    Originally posted by DivGradCurl
    [fen]4r1k1/2q2p1p/b1Pp1bp1/8/1p2B3/1P6/2PR2PP/3Q2BK w - - 0 28[/fen]

    Maybe this is too "principled" an answer... but maybe Karpov didn't like his winning chances in the opposite colored bishop endgame.

    After 28.Rxd6 Rxe5 29.Rxf6 Bb5:

    [fen]6k1/2q2p1p/2P2Rp1/1b6/1p2r3/1P6/2P3PP/3Q2BK w - - 0 30[/fen]

    The only way to mantain an advantage here is lored bishop endings. Personally I feel like a draw would be the most likely outcome though.
    In your second diagram you missed Qd5.



    I think Black is forced into ..Qe7 but white maintains an initiative after Rd6 as black has to waste time retreating the white bishop allowing white to get a rook on d7...In fact i'd say this position would be totally winning for white. Or in notation...

    Qd5 ..Qe7
    Rd6 ..Ba6
    Rd7 ....and white's c-pawn looks unstoppable without significant losses.
  11. 13 Sep '10 21:43
    Originally posted by Marinkatomb
    Kasparov, what a player!! This game is just stupendously brilliant!!! πŸ™„

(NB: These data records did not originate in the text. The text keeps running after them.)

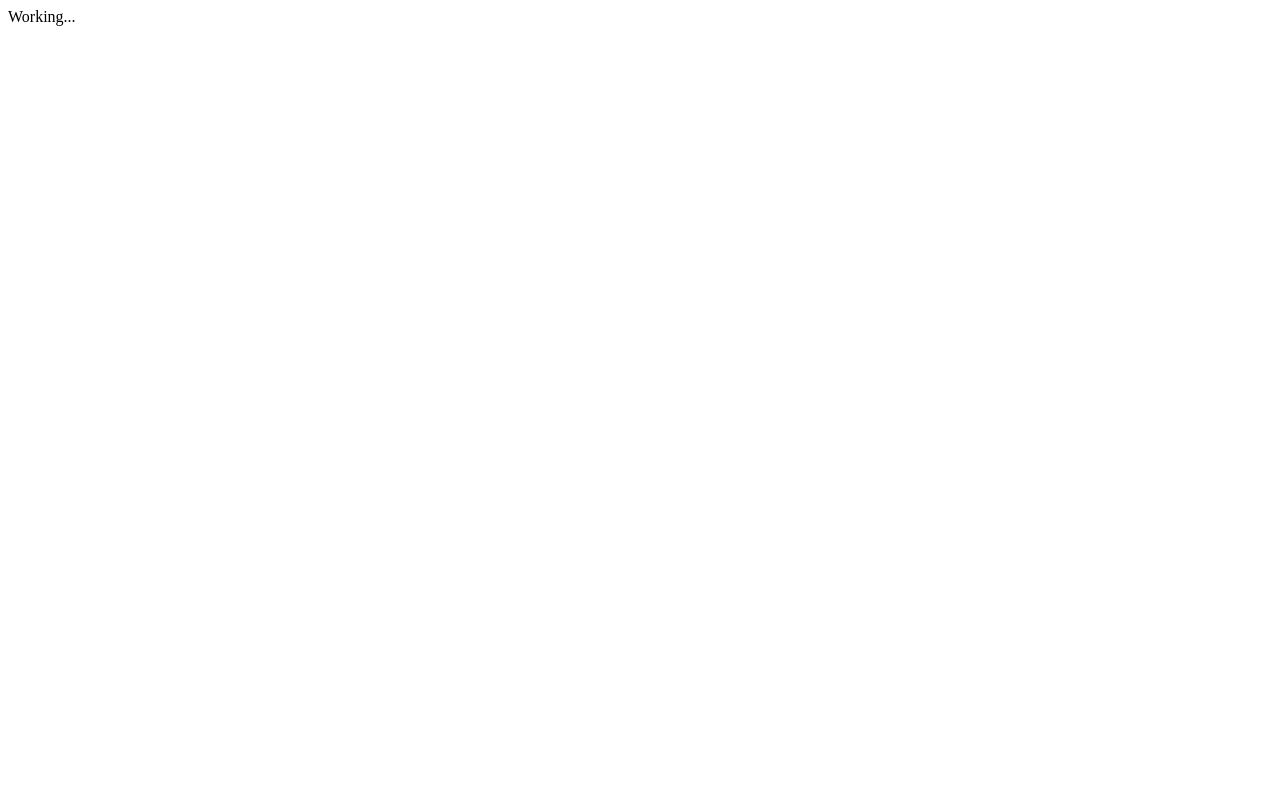
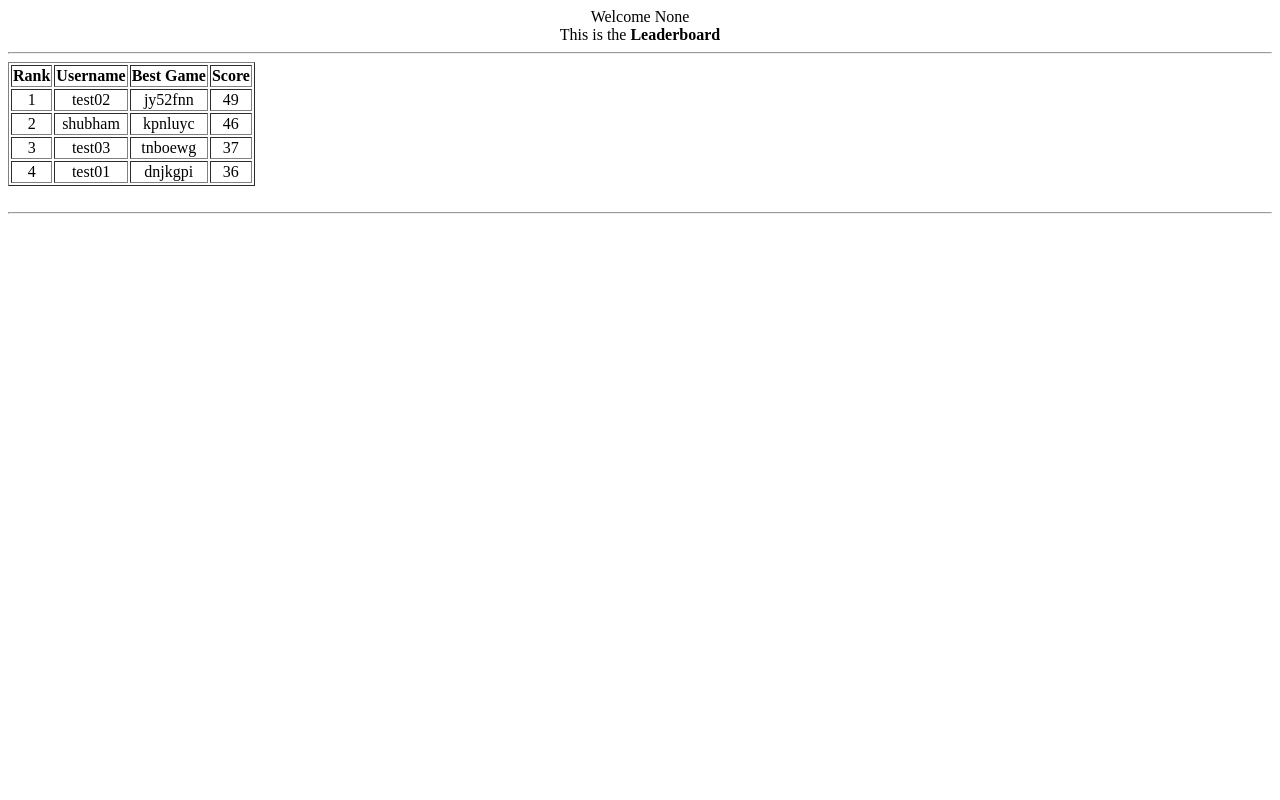
Before and after one commit to coding-blocks-archives/Django2017Spring, a Django app: page /leaderboard/ in a window 1280 px wide. Before the commit the page is almost empty. Run offline with Django 3.2, Linux system fonts and the light colour scheme; data comes from the database, SQL or seed files in the repository; both versions use the stored data as it was after the commit.

Commit message:
Leaderboard

```diff
--- a/class_07/gameproj/appgame/templates/leaderboard.html
+++ b/class_07/gameproj/appgame/templates/leaderboard.html
@@ -0,0 +1,32 @@
+<!DOCTYPE html>
+<html>
+<head>
+	<title>Leaderboard</title>
+</head>
+<body align='center'>
+
+Welcome {{ user }}<br>
+This is the <b>Leaderboard</b>
+<hr>
+
+<table border="1" padding='5'>
+	<tr>
+		<th>Rank</th>
+		<th>Username</th>
+		<th>Best Game</th>
+		<th>Score</th>
+	</tr>
+	{% for lx in leaders %}
+	<tr>
+		<td>{{ lx.rank }}</td>
+		<td>{{ lx.username }}</td>
+		<td>{{ lx.game_id }}</td>
+		<td>{{ lx.score }}</td>
+	</tr>
+	{% endfor %}
+</table>
+<br><hr>
+
+
+</body>
+</html>
--- a/class_07/gameproj/appgame/templates/yourpage.html
+++ b/class_07/gameproj/appgame/templates/yourpage.html
@@ -41,11 +41,16 @@
 <br>
 <hr>
 <button onclick=startGame("{{ user }}")>Play a Game!</button>
+<button onclick=leaderBoard("{{ user }}")>Check Leaderboard</button>
 
 <script type="text/javascript">
 	function startGame(name) {
 		window.location = '/game/?uname=' + name;
 	}
+
+	function leaderBoard(name) {
+		window.location = '/leaderboard/?uname=' + name;
+	}
 </script>
 </body>
 </html>
--- a/class_07/gameproj/appgame/views.py
+++ b/class_07/gameproj/appgame/views.py
@@ -43,7 +43,31 @@
 
 
 def leaderBoard(request):
-	return HttpResponse("Working...")
+
+	uname = request.GET.get('uname')
+
+	board_data = []
+
+	for user in UserData.objects.all():
+		games = GameData.objects.filter(user=user)
+		best_game = sorted(games, key=lambda x: x.game_score, reverse=True)[0]
+		new_score_data = {
+			'username': user.username,
+			'game_id': best_game.game_id,
+			'score': best_game.game_score,
+			'rank': 0,
+		}
+		board_data.append(new_score_data)
+	board_data = sorted(board_data, key=lambda x: x['score'], reverse=True)
+	for ix in range(len(board_data)):
+		board_data[ix]['rank'] = ix+1
+
+	ctx = {
+		'user': uname,
+		'leaders': board_data,
+	}
+
+	return render(request, 'leaderboard.html', ctx)
 
 
 def myPage(request):
```
Also changed, not shown: class_07/gameproj/db.sqlite3.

    [pgn][Event "Munich (Germany)"]
    [Site "It"]
    [Date "1994.??.??"]
    [EventDate "?"]
    [Round "?"]
    [Result "0-1"]
    [White "Vladimir Kramnik"]
    [Black "Garry Kasparov"]
    [ECO "E92"]
    [WhiteElo "?"]
    [BlackElo "?"]
    [PlyCount "78"]

    1.d4 Nf6 2.c4 g6 3.Nc3 Bg7 4.e4 d6 5.Nf3 O-O 6.Be ...[text shortened]... 5.Nxe5 Rxe3 36.Nxd7 Nh3+ 37.Kg2 Rxf1 38.Kxf1 g3 39.Kg2 Nf4+
    0-1
    [/pgn]
    12...Nxe4 sacing his Queen.

    This is why I can't study a GM game without commentary from a Master. I know he's Gary Kasparov and he won so it was sound. But as much as I try to study what follows there's no way in hell I would see this as anything but a blunder.

    Can someone explain it?
  12. Subscriber Marinkatomb
    wotagr8game
    14 Sep '10 00:08
    Originally posted by USArmyParatrooper
    12...Nxe4 sacing his Queen.

    This is why I can't study a GM game without commentary from a Master. I know he's Gary Kasparov and he won so it was sound. But as much as I try to study what follows there's no way in hell I would see this as anything but a blunder.

    Can someone explain it?
    There is a video link at the top of the page...I would suggest looking at the position a couple of moves after the Queen sac though. Can you see anything interesting for white other than defence? ...Neither can i... πŸ˜‰
  13. 14 Sep '10 00:30
    Originally posted by Marinkatomb
    There is a video link at the top of the page...I would suggest looking at the position a couple of moves after the Queen sac though. Can you see anything interesting for white other than defence? ...Neither can i... πŸ˜‰
    What video link? I don't see it.
  14. Subscriber Marinkatomb
    wotagr8game
    14 Sep '10 01:47
    Originally posted by USArmyParatrooper
    What video link? I don't see it.
    YouTube
  15. 14 Sep '10 07:46
    Originally posted by USArmyParatrooper
    What video link? I don't see it.
    Clean your goggles, what was posted as the 4th response?